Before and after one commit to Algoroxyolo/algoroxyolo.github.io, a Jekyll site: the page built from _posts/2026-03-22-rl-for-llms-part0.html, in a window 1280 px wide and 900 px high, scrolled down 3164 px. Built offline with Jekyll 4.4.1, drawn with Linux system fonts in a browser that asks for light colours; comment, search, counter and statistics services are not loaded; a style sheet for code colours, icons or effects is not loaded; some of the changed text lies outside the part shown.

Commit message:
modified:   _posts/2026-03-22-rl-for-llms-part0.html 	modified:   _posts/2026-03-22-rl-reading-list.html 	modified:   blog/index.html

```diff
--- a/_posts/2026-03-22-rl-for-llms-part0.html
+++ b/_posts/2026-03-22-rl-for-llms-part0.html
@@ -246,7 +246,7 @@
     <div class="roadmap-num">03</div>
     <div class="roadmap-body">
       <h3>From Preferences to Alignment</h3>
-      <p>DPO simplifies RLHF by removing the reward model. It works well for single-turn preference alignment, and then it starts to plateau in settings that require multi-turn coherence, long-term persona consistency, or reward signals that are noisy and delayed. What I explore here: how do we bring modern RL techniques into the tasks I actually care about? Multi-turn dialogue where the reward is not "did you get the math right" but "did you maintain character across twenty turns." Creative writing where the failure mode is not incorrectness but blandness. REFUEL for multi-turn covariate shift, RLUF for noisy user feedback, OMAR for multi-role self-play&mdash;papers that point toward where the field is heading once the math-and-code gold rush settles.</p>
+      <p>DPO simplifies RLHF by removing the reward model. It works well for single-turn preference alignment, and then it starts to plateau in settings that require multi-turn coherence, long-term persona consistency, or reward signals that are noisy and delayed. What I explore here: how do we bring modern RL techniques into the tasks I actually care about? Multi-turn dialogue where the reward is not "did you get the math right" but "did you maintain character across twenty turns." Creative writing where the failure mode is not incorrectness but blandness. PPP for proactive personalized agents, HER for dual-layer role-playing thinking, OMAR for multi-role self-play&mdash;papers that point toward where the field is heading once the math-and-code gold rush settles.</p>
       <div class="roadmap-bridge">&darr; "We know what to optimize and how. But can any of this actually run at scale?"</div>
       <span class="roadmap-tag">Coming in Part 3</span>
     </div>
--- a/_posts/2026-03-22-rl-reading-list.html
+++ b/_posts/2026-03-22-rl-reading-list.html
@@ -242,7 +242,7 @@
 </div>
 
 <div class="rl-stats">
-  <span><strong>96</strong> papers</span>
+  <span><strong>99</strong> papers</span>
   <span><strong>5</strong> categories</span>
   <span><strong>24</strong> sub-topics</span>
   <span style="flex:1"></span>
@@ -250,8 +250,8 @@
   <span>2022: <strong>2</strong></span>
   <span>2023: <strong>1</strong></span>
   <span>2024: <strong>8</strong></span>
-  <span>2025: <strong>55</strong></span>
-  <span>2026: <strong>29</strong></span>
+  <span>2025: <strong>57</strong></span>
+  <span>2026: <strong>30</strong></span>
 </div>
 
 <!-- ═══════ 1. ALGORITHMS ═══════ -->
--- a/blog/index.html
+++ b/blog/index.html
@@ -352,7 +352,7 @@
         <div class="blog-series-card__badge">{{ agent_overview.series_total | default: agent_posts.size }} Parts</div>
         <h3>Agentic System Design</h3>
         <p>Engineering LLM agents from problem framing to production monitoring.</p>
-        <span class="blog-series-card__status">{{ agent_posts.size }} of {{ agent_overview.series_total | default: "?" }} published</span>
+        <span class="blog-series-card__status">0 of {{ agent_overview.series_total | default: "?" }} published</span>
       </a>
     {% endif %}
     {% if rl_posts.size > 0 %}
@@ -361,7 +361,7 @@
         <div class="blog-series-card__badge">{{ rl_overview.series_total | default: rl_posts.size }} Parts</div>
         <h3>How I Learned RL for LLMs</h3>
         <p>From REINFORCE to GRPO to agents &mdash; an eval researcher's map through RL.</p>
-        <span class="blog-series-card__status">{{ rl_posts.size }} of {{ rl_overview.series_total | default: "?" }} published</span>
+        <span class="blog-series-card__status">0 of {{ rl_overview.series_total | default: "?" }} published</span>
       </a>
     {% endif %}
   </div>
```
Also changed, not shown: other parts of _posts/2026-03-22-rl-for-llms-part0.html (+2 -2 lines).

Try it
Some lines above contain the word "series". Copy each of them.

Response area
         <div class="blog-series-card__badge">{{ agent_overview.series_total | default: agent_posts.size }} Parts</div>
-        <span class="blog-series-card__status">{{ agent_posts.size }} of {{ agent_overview.series_total | default: "?" }} published</span>
+        <span class="blog-series-card__status">0 of {{ agent_overview.series_total | default: "?" }} published</span>
         <div class="blog-series-card__badge">{{ rl_overview.series_total | default: rl_posts.size }} Parts</div>
-        <span class="blog-series-card__status">{{ rl_posts.size }} of {{ rl_overview.series_total | default: "?" }} published</span>
+        <span class="blog-series-card__status">0 of {{ rl_overview.series_total | default: "?" }} published</span>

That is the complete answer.